Phagocytes are immune cells that play a critical role in both the early and late stages of immune responses. Their main role is to circulate and migrate through tissues to ingest and destroy both microbes and cellular debris. There are three main groups of phagocytes: monocytes and macrophages, granulocytes, and dendritic cells, all of which have a slightly different function in the body..
The two types of circulating phagocytes, neutrophils and monocytes, are blood cells that are recruited to sites of infection. They recognize and ingest microbes for intracellular killing. Neutrophils, also called polymorphonuclear leukocytes (PMNs), are the most abundant leukocytes in the blood, numbering 4000 to 10,000 per µL. The production of neutrophils is stimulated by cytokines which are known as colony-stimulating factors (CSFs). They are secreted by many cell types in response to infections. Neutrophils are the first cell type to respond to most infections, particularly bacterial and fungal infections. Neutrophils ingest microbes in the circulation, and they rapidly enter extravascular tissues at sites of infection, where they also phagocytose and destroy microbes. Neutrophils express receptors for products of complement activation and for antibodies that coat microbes. Neutrophils live for only a few hours in tissues. They are the early responders.
Neutropenia And Leukocytosis
Neutropenia is a condition in which the number of neutrophils in the bloodstream is decreased which affects the body’s ability to fight off infections. Symptoms of neutropenia are fever, skin abscesses, mouth sores, swollen gum, and skin infections.
The number of circulating neutrophils increases significantly due to infections, and more are recruited to tissues, partially in response to cues the bone marrow receives to produce and release more myeloid cells. The resulting transient increase in the number of circulating neutrophils, called leukocytosis, is used medically as an indication of infection.
They also ingest microbes in the blood and in tissues. During inflammatory reactions, monocytes enter extravascular tissues and differentiate into cells called macrophages. Unlike neutrophils, they survive in these sites for long periods. Blood monocytes and tissue macrophages are two stages of the same cell lineage (mono nuclear phagocyte system). Macrophages are also found in all connective tissues and organs of the body.
Macrophages serve several important roles in host defense: they produce cytokines that induce and regulate inflammation. They ingest and destroy microbes, and they clear dead tissues and initiate the process of tissue repair. Pattern recognition receptors, including TLRs and NLRs, recognize products of microbes and damaged cells and activate the macrophages. Phagocytosis is mediated by cell surface receptors, Some of these phagocytic receptors activate the microbial killing functions of macrophages.
Macrophages may be activated by two different pathways.
⦁ Classical macrophage activation
⦁ Alternative macrophage activation
Classical macrophage activation:

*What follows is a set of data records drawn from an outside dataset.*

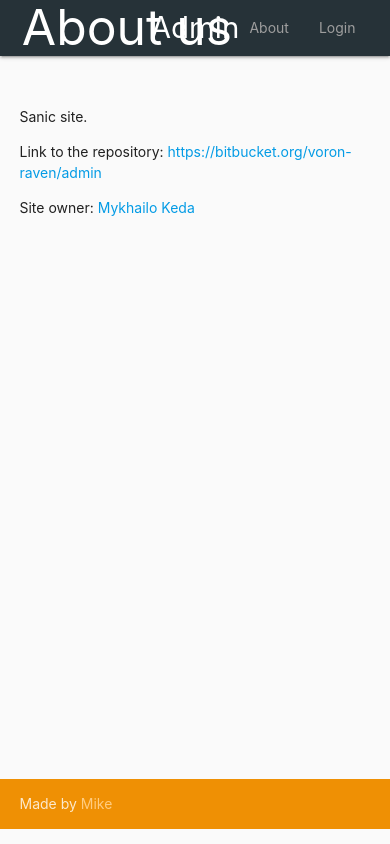
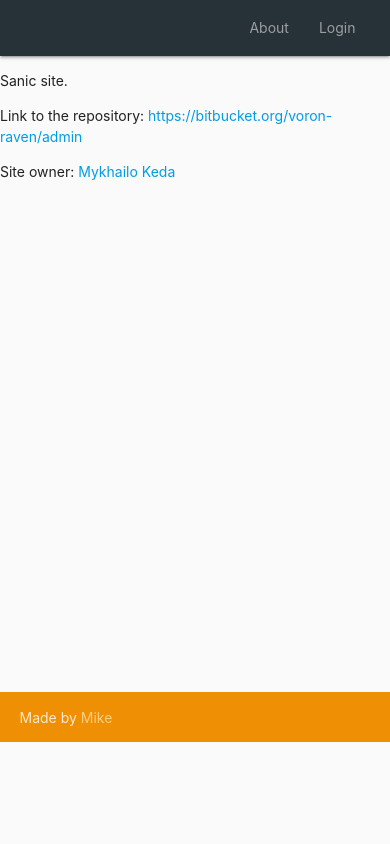
Before and after one commit to mikekeda/admin, a Python web app: template admin/templates/about.html in a window 390 px wide. Run offline with Jinja, Linux system fonts and the light colour scheme; the template is opened without the code that fills it, so the values that code supplies are empty; some libraries are stand-ins or nearby versions.

Commit message:
Improved mobile view.

```diff
--- a/admin/templates/base.html
+++ b/admin/templates/base.html
@@ -17,7 +17,7 @@
   <body class="grey lighten-5">
     <nav class="blue-grey darken-4">
       <div class="nav-wrapper container">
-        <a id="logo-container" href="/" class="brand-logo">Admin</a>
+        <a href="/" id="logo-container" class="brand-logo hide-on-med-and-down">Admin</a>
         <ul class="right">
           <li class="{% if request.path == '/about' %}active{% endif %}">
             <a href="/about" class="{% if request.path == '/about' %}active{% else %}grey-text{% endif %}">About</a>
@@ -38,7 +38,7 @@
           </li>
           {% endif %}
         </ul>
-        <h1 class="center text-uppercase h2"><wbr>{% block page_title %}{% endblock %}</h1>
+        <h1 class="center text-uppercase h2 hide-on-small-only"><wbr>{% block page_title %}{% endblock %}</h1>
       </div>
     </nav>
 
--- a/sass/style.scss
+++ b/sass/style.scss
@@ -59,6 +59,11 @@ path:focus {
 body > .container {
   min-height: calc(100vh - 222px);
 
+  @media only screen and (max-width: 600px) {
+    margin: 0 !important;
+    width: 100%;
+  }
+
   #logs {
     height: calc(100vh - 200px);
   }
--- a/static/css/style.css
+++ b/static/css/style.css
@@ -1 +1 @@
-.my-5{margin-bottom:3rem !important;margin-top:3rem !important}.my-6{margin-bottom:3.6rem !important;margin-top:3.6rem !important}.small-col{max-width:150px}.h2{font-size:3.56rem}.no-br-radius{border-radius:0 !important}path:hover,path:focus{stroke-width:5px}.table-list th{cursor:pointer}.table-list td,.table-list th{padding:15px 5px}.status-dot{display:inline-block;height:1em;width:1em;border-radius:50%;margin:0 0 0 0.6em}.status-dot.green{background-color:green}.status-dot.red{background-color:red}.nav-wrapper h1{margin:0}body>.container{min-height:calc(100vh - 222px)}body>.container #logs{height:calc(100vh - 200px)}body>.container.has-breadcrumb{min-height:calc(100vh - 286px)}body>.container.has-breadcrumb #logs{height:calc(100vh - 386px)}
+.my-5{margin-bottom:3rem !important;margin-top:3rem !important}.my-6{margin-bottom:3.6rem !important;margin-top:3.6rem !important}.small-col{max-width:150px}.h2{font-size:3.56rem}.no-br-radius{border-radius:0 !important}path:hover,path:focus{stroke-width:5px}.table-list th{cursor:pointer}.table-list td,.table-list th{padding:15px 5px}.status-dot{display:inline-block;height:1em;width:1em;border-radius:50%;margin:0 0 0 0.6em}.status-dot.green{background-color:green}.status-dot.red{background-color:red}.nav-wrapper h1{margin:0}body>.container{min-height:calc(100vh - 222px)}@media only screen and (max-width: 600px){body>.container{margin:0 !important;width:100%}}body>.container #logs{height:calc(100vh - 200px)}body>.container.has-breadcrumb{min-height:calc(100vh - 286px)}body>.container.has-breadcrumb #logs{height:calc(100vh - 386px)}
```
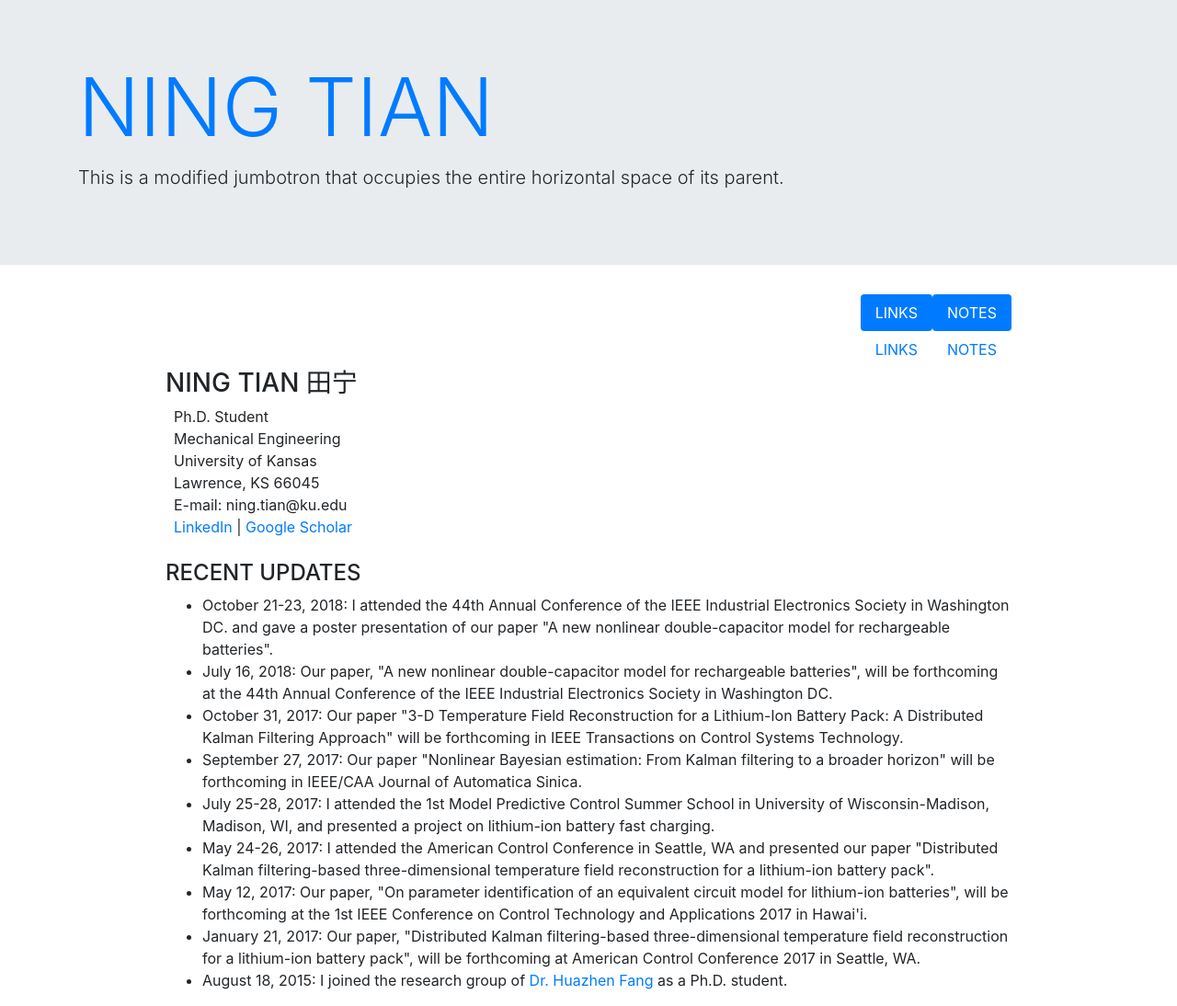
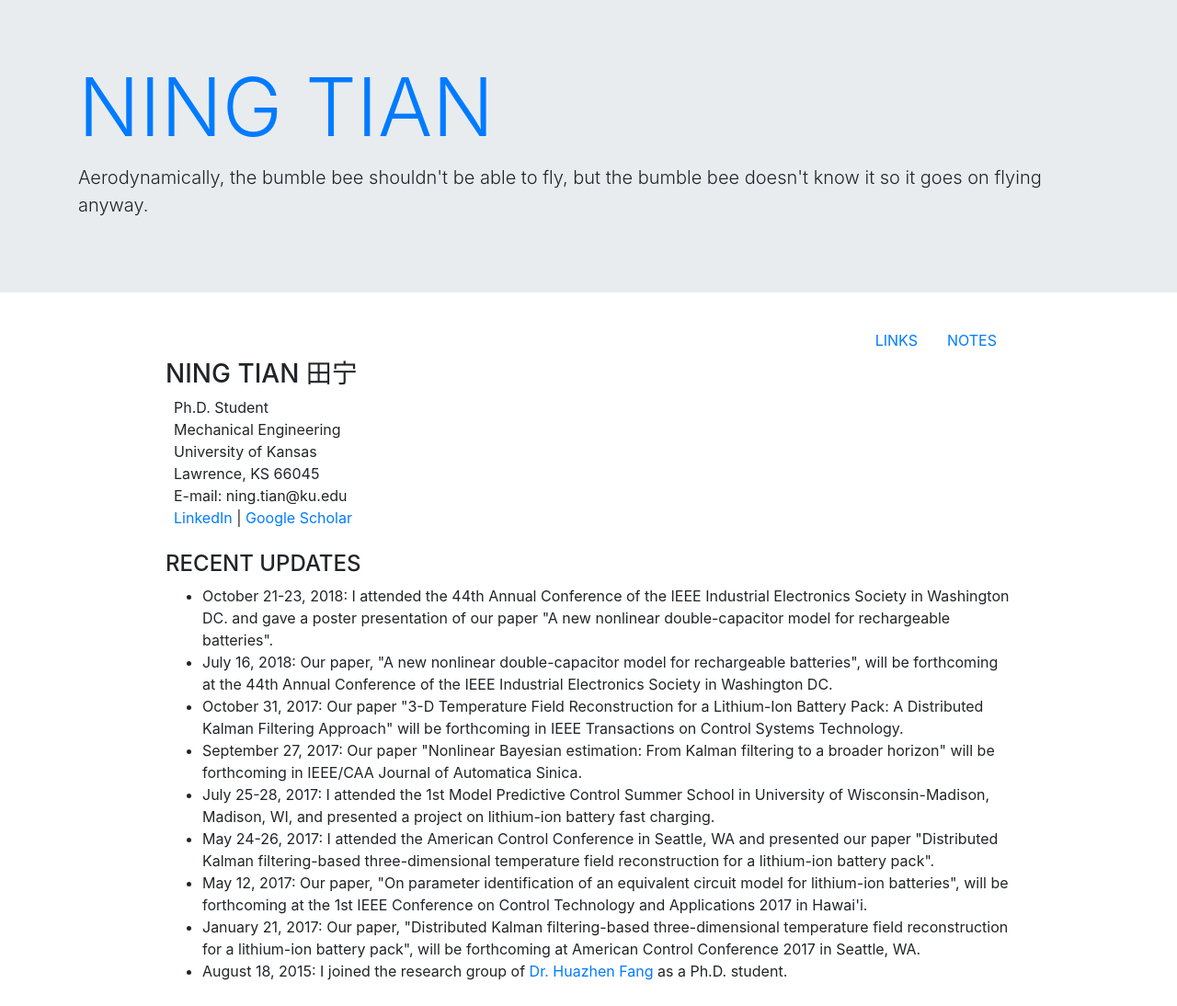
Before and after one commit to ningtian/ningtian.github.io, a Jekyll site: the page index.html, which Jekyll copies as it is, in a window 1280 px wide. Shown: the whole page at 92% size. Built offline with Jekyll 4.4.1, drawn with Linux system fonts in a browser that asks for light colours.

Commit message:
Update index.html

```diff
--- a/index.html
+++ b/index.html
@@ -16,7 +16,7 @@
 <div class="jumbotron jumbotron-fluid">
   <div class="container">
     <h1 class="display-2"><a href="/">NING TIAN</a></h1>
-    <p class="lead">This is a modified jumbotron that occupies the entire horizontal space of its parent.</p>
+    <p class="lead">Aerodynamically, the bumble bee shouldn't be able to fly, but the bumble bee doesn't know it so it goes on flying anyway.</p>
   </div>
 </div>
 
@@ -24,14 +24,6 @@
   <div class="row">
     <div class="col"></div>
     <div class="col-10">
-
-<nav class="nav nav-pills justify-content-end">
-  <a class="nav-link active" href="/links">LINKS</a>
-  <a class="nav-link active" href="/notes">NOTES</a>
-</nav>
-
-
-
 
 
      <ul class="nav justify-content-end">
```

It is induced by innate immune signals, such as from TLRs, and by the cytokine IFN-γ, which may be produced in both innate and adaptive immune responses. Classically activated macrophages, also called M1, are involved in destroying microbes and in triggering inflammation.
Alternative macrophage activation:
It occurs in the absence of strong TLR signals and is induced by the cytokines IL-4 and IL-13; these macrophages, called M2, appear to be more important for tissue repair and to terminate inflammation.